_Your task:_ Below are the records; give again exactly the lines that run from the one with "CACHE --> CLAUDE" through the last line.

^^^^^^^^

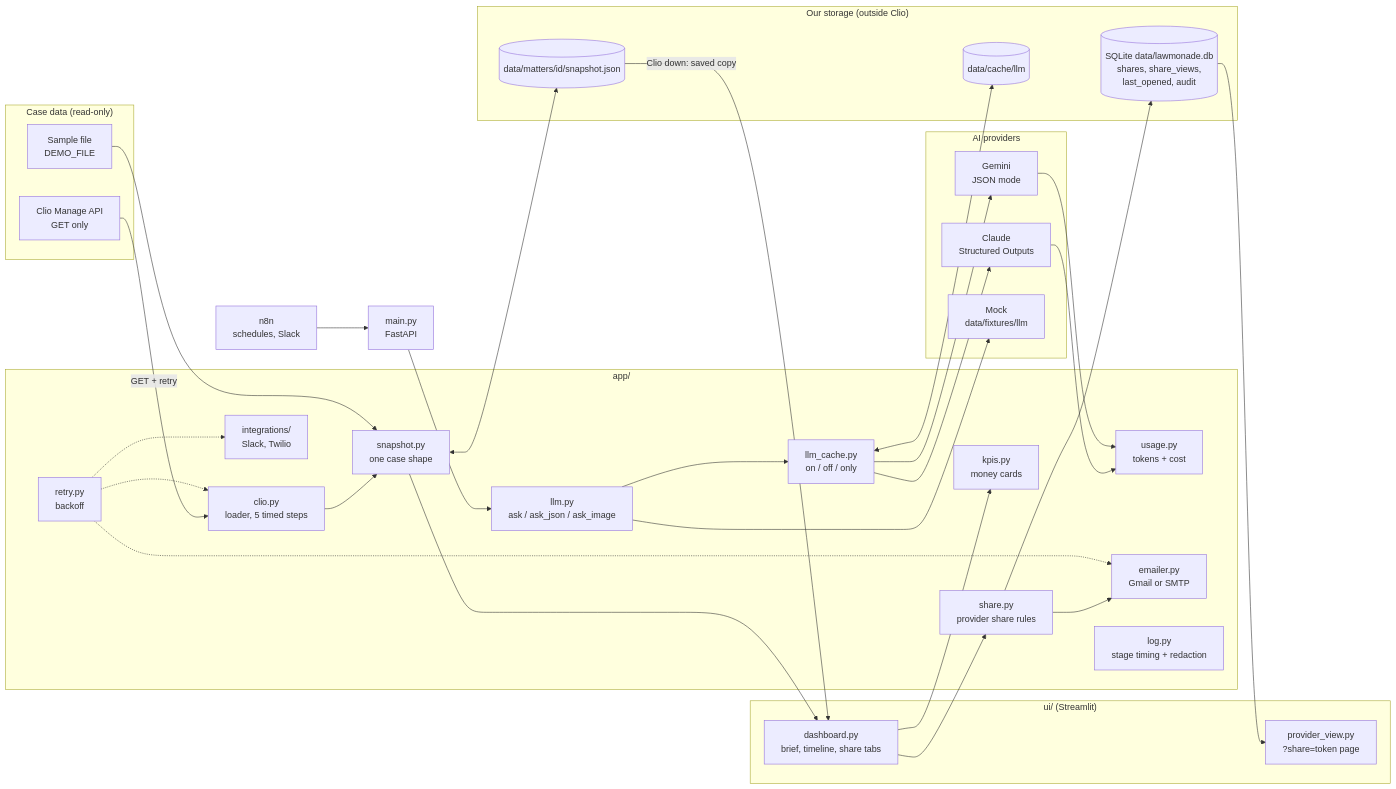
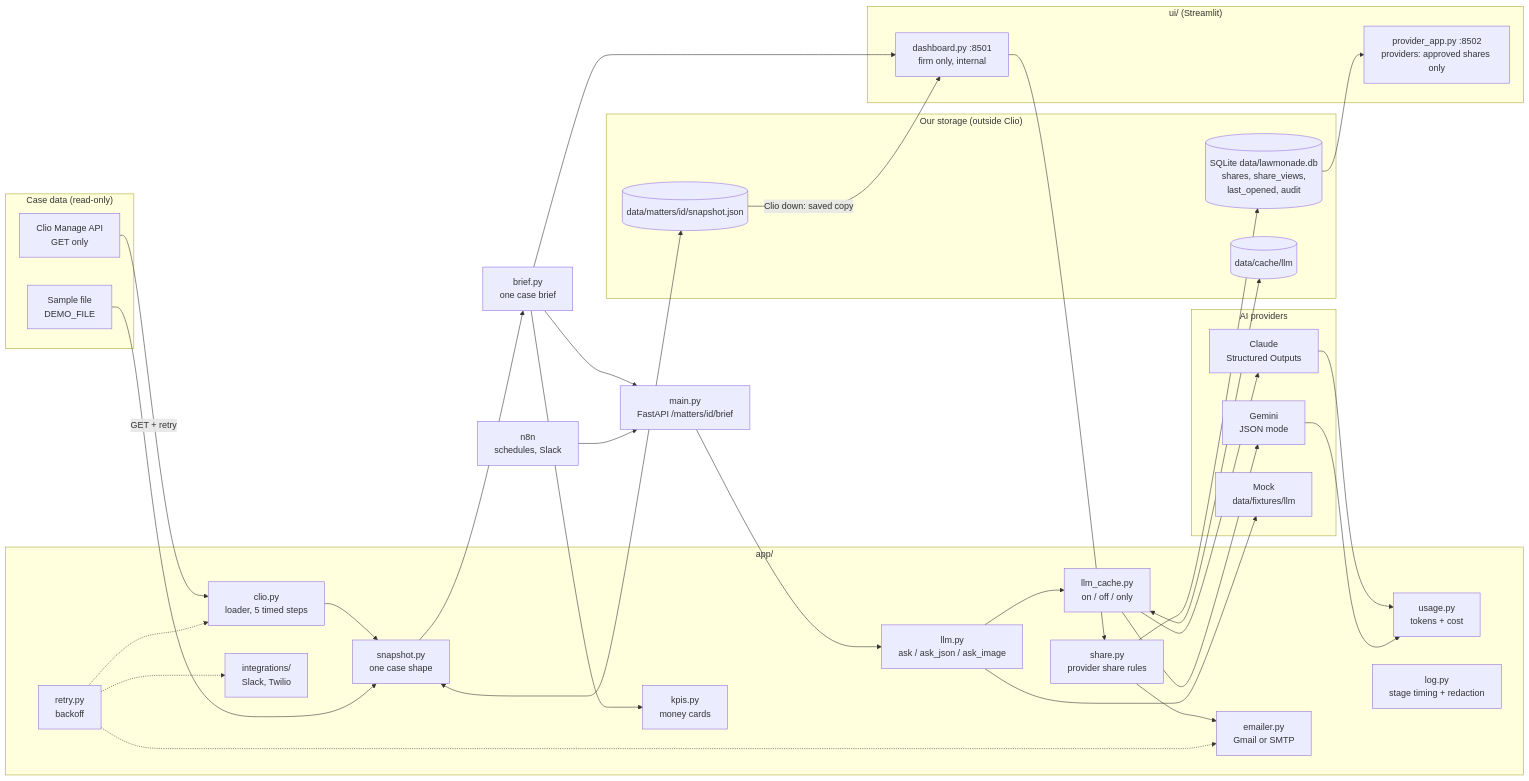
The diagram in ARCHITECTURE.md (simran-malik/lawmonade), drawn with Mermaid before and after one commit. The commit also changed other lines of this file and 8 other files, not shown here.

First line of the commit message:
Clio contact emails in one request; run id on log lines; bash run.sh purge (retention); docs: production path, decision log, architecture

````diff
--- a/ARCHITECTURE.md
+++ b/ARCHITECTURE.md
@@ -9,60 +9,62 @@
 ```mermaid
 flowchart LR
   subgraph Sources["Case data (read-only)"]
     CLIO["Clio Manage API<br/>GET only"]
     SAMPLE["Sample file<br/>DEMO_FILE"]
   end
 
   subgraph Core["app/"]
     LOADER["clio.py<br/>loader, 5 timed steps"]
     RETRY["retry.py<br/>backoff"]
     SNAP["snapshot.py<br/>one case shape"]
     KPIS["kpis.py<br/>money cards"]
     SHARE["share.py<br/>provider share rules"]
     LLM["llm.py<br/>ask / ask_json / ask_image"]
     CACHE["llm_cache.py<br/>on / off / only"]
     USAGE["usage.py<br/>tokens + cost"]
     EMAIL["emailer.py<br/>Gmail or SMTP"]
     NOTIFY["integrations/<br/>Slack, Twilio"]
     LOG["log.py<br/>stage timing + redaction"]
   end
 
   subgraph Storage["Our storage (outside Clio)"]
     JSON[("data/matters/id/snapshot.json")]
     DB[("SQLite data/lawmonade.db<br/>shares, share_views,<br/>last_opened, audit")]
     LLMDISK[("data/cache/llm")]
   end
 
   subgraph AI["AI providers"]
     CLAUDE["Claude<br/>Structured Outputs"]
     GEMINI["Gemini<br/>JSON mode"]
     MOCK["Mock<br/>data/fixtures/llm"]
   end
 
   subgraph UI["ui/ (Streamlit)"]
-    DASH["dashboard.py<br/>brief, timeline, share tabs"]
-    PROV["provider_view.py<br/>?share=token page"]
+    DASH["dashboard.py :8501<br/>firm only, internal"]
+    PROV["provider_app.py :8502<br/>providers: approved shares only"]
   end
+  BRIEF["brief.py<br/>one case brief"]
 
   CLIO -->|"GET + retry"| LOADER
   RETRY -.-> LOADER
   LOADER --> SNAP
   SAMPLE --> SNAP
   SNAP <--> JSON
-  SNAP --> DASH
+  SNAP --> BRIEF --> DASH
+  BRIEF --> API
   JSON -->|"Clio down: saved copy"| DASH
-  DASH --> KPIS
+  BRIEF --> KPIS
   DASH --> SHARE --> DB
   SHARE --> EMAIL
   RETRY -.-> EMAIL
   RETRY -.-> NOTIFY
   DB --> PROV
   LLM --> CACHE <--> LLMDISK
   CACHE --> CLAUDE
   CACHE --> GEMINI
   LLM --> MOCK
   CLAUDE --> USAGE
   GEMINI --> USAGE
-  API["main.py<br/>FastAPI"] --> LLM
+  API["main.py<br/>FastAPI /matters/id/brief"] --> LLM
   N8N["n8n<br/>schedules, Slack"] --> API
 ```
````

^^^^^^^^

_Response area:_
   CACHE --> CLAUDE
   CACHE --> GEMINI
   LLM --> MOCK
   CLAUDE --> USAGE
   GEMINI --> USAGE
-  API["main.py<br/>FastAPI"] --> LLM
+  API["main.py<br/>FastAPI /matters/id/brief"] --> LLM
   N8N["n8n<br/>schedules, Slack"] --> API
 ```
````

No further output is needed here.